If his child had been taken by ambulance, why wasn’t he with the child a the hospital where any medications would have been provided or if he didn’t have money for a subscription, he could have asked there. And the college kids saw it all. That’s great. Cause it’s real likely that you’re going to leave your house at 10:30pm to walk over and ask them.
Absolutely a scam. One of my kids had to go to the ER for asthma a couple of times when he was younger. Each time, for some reason, we were unable to get to a pharmacy right away. Sometimes because it happened on a weekend night and no pharmacies in our town would be open till 9:00 AM Monday. The hospital provided us with an inhaler to take home. I call BS on his story.
Add to that that if his kid is a minor (and let’s face it, most kids are) his presence is required in the ER to consent for any and all procedures/test/meds etc. In my same day surgery, parents are not allowed to leave, period.
I have never heard of a hospital refusing to dispense an inhaler, no matter your ability to pay.
I’ve had similar situations involving epilepsy medication, back child support that a man was only $20 short for but without would go to jail/lose his job/turn into a fish/etc., God knows how many specific car parts, and yes- an inhaler.
Anybody else see the My Name is Earl episode where Joy double scams a scammer with “And there was so many details it must be true!” Addicts learn how to tell a really convincing sob story complete with brand names and all else. This isn’t just “Homeless people want to be that way!” talk but from experience; I’ve worked with them in group homes and heard them laugh about some of the tales they told convincingly.
No way to be sure of course but I’m 99.9% leaning towards “he was trying to scam you”.
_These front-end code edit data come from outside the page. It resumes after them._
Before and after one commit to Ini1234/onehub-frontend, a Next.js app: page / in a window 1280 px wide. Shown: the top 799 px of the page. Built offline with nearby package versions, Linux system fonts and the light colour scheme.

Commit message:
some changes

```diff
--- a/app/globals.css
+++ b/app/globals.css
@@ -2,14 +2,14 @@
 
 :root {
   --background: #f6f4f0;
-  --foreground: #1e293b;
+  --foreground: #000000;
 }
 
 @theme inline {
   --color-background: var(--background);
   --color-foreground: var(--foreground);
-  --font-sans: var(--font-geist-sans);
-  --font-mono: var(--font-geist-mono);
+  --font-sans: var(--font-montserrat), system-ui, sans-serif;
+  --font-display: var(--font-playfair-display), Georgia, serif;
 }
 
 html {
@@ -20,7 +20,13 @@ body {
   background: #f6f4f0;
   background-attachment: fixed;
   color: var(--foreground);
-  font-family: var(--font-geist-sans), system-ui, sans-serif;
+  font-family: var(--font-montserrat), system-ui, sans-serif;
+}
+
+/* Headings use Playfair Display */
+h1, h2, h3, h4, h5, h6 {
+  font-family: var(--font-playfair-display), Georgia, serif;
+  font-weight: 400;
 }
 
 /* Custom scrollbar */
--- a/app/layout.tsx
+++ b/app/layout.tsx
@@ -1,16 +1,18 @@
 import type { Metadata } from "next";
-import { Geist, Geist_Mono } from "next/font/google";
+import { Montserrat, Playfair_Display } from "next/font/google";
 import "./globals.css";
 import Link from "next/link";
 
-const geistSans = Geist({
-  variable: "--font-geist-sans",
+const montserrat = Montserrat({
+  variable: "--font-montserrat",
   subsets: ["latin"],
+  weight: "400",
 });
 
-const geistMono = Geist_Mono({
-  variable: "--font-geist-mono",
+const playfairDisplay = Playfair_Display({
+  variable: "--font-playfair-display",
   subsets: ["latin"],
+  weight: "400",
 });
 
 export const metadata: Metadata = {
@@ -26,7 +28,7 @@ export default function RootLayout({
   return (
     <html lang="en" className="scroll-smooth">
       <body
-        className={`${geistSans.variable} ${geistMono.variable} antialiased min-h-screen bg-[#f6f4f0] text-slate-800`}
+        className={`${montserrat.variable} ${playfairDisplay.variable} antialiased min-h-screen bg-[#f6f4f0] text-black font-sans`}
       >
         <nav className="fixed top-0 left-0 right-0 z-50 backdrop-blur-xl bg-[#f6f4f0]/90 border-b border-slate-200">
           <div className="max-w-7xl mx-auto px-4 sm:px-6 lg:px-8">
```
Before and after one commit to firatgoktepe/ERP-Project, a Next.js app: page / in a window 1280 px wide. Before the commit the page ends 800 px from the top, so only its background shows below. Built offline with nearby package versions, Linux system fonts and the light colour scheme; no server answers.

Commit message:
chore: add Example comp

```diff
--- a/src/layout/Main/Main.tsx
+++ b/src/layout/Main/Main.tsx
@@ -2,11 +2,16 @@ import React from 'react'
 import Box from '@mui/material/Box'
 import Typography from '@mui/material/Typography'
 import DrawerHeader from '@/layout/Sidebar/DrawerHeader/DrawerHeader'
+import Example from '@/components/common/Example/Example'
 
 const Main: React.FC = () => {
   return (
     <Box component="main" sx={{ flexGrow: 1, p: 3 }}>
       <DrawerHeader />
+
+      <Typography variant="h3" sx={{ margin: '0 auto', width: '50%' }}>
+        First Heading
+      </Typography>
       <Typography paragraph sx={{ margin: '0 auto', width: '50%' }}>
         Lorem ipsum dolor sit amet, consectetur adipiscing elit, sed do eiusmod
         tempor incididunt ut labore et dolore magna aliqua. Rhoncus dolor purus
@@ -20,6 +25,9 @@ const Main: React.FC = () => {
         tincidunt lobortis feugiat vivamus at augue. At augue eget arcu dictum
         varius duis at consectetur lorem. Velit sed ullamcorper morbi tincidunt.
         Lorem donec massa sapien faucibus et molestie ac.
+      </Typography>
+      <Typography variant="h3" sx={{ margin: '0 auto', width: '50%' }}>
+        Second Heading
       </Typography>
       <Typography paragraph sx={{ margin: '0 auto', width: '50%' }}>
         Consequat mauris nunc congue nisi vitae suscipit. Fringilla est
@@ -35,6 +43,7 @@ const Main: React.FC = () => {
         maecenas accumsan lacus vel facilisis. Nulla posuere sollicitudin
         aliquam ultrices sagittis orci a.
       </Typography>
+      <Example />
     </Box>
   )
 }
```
Door knock at about 2am. Rather disheveled woman asking to come in to use the phone. Claims to be a nurse doing a home visit. Refuses phone when I tried to give her the cordless handset through the window.
Similar to Sampiro’s, I’ve been approached in parking lots with stories of having driven from a town about 30 miles away to visit mom and having no money for gas back. Always turn down the offer to gas up their car on the credit card.
Let me get this right - people are knocking on random doors at unsociable hours, hoping that the occupant will hand over a few spare dollars? I know crackheads aren’t the sharpest tools in the box, but this seems like a particularly unprofitable and dumb line of scamming!
And the crackheads I have come across are far more cunning than that, so you should count yourself lucky.